REQUIRED ACTION: Check every line of the entries below for "string", and copy the lines that have it.

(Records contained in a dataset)

━━━━

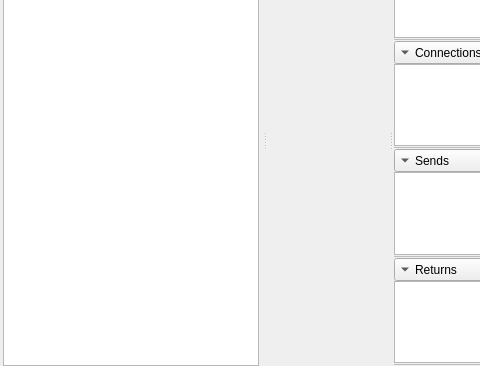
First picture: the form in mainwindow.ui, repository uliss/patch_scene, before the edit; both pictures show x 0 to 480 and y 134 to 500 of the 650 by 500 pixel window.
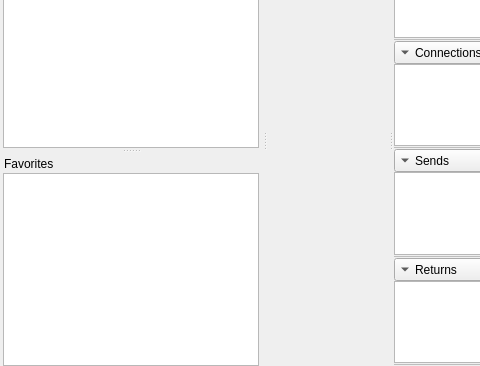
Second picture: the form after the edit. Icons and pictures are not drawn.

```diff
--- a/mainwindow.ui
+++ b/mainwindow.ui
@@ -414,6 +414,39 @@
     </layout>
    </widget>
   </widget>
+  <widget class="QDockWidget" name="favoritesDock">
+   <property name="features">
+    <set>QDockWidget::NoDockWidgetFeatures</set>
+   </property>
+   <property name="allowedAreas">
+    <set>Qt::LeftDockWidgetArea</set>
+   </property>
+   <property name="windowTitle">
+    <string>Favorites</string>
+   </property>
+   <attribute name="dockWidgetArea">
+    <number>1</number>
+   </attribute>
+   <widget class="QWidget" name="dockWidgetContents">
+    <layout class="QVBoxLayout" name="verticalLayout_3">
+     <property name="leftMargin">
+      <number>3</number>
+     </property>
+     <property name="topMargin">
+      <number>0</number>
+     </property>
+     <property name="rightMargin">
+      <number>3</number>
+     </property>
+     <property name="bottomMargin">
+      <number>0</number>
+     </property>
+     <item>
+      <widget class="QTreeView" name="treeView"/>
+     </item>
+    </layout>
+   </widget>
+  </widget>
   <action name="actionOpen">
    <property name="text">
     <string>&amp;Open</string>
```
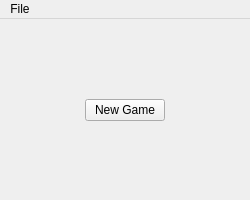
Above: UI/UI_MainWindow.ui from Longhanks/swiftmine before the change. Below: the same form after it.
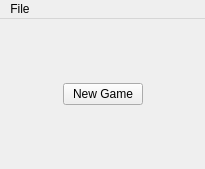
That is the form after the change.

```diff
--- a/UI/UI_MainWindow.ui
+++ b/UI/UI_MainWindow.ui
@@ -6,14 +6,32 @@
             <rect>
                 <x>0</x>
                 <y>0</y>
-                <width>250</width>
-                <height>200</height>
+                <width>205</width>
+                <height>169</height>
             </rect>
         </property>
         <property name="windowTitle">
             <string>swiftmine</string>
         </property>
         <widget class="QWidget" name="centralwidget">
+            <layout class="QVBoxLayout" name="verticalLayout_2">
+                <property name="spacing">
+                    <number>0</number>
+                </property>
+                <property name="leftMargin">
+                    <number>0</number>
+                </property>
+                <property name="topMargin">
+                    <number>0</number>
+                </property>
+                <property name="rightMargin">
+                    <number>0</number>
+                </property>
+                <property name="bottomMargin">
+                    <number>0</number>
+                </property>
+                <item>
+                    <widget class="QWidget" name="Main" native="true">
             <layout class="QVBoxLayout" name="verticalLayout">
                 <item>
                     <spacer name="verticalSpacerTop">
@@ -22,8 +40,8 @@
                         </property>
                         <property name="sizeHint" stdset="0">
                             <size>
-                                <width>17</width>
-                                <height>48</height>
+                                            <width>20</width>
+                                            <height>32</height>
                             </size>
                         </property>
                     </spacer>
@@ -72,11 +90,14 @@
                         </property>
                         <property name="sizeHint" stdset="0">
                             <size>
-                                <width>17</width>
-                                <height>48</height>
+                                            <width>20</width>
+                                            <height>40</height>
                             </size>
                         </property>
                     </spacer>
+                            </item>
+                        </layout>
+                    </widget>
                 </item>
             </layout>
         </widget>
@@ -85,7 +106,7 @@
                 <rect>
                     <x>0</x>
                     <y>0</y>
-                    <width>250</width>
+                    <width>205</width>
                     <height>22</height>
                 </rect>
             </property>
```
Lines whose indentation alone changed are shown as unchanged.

━━━━

ANSWER BELOW:
+    <string>Favorites</string>
     <string>&amp;Open</string>
             <string>swiftmine</string>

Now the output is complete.